ABOUT THIS EXERCISE: Report back every line from the entries below in which the word "CHUNK" occurs.

EXERCISE DATA:

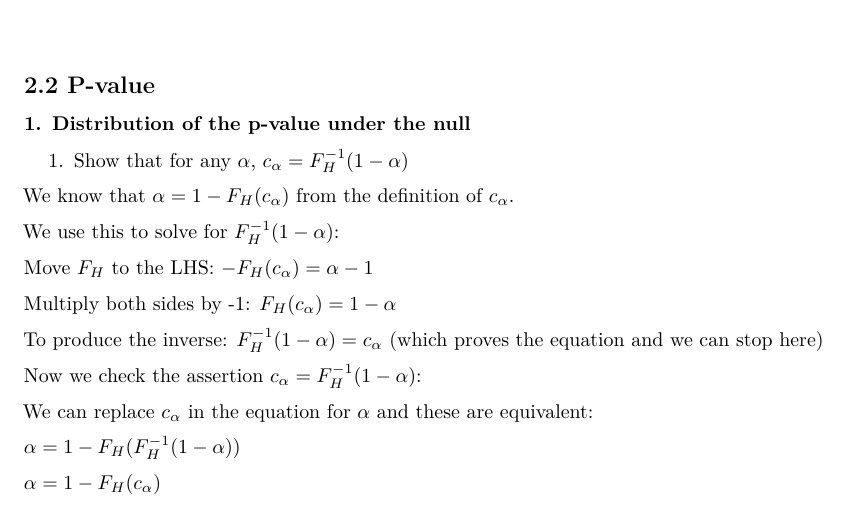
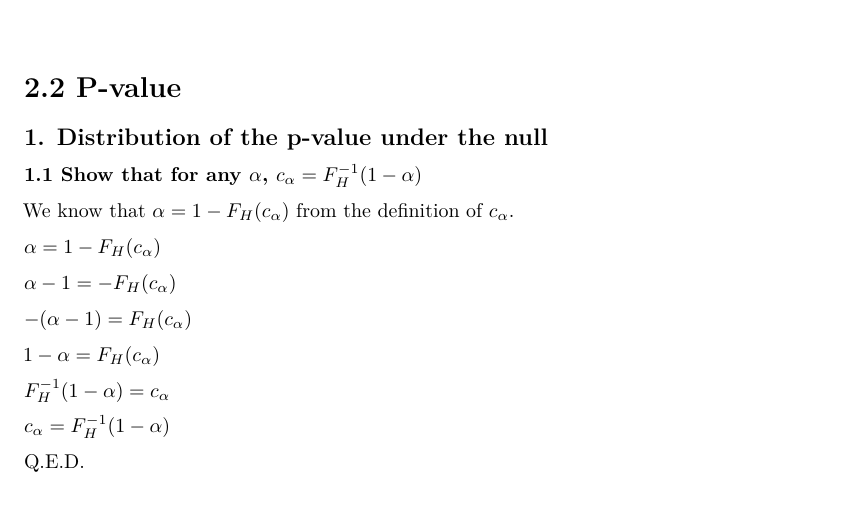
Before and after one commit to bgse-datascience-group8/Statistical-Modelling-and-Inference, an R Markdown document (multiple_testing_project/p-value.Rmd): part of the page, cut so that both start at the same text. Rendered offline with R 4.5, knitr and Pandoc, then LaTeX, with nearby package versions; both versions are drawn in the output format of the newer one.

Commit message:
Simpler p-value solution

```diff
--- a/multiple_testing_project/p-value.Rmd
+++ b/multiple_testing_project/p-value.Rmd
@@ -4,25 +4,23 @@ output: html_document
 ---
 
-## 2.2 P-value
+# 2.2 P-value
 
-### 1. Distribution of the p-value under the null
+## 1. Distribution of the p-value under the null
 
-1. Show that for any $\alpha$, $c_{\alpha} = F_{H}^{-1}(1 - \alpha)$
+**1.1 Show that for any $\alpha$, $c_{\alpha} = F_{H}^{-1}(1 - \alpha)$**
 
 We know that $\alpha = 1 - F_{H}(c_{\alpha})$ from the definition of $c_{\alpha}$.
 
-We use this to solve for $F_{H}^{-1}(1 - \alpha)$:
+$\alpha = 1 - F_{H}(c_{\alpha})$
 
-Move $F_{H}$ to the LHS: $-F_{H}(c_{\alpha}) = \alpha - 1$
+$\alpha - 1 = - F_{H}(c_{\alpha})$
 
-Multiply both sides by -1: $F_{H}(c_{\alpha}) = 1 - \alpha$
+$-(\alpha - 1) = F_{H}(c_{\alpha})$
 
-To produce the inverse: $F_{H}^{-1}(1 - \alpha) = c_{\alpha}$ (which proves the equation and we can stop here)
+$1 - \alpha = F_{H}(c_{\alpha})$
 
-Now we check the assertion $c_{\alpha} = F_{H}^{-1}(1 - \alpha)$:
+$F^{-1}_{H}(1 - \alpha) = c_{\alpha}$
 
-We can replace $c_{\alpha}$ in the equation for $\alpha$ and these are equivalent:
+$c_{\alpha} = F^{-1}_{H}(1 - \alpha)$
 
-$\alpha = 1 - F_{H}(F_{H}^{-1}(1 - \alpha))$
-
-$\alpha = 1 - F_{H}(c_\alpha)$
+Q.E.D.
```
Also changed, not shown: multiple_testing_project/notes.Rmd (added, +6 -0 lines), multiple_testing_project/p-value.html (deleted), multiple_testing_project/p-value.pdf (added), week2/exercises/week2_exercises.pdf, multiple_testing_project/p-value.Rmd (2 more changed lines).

---

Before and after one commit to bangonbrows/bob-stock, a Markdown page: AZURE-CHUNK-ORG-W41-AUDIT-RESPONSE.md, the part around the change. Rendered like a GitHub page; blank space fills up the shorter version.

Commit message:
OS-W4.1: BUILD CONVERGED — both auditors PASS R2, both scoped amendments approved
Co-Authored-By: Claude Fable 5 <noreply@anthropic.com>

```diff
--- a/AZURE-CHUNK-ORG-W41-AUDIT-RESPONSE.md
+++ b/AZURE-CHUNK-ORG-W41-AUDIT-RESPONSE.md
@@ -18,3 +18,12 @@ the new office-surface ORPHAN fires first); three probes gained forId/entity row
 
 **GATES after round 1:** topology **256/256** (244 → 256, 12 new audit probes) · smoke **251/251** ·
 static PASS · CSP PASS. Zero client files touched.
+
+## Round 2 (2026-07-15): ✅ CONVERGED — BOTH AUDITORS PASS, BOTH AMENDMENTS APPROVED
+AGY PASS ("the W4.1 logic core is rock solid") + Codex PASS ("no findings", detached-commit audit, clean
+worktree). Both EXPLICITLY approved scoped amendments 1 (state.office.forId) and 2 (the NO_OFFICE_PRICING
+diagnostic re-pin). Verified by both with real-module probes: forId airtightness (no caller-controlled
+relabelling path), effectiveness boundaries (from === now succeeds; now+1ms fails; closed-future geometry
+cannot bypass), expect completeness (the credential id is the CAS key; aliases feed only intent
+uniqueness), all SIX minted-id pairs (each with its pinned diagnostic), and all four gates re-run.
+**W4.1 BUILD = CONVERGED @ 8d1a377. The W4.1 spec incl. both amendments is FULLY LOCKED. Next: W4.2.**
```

ANSWER SPACE:
Before and after one commit to bangonbrows/bob-stock, a Markdown page: AZURE-CHUNK-ORG-W41-AUDIT-RESPONSE.md, the part around the change. Rendered like a GitHub page; blank space fills up the shorter version.
--- a/AZURE-CHUNK-ORG-W41-AUDIT-RESPONSE.md
+++ b/AZURE-CHUNK-ORG-W41-AUDIT-RESPONSE.md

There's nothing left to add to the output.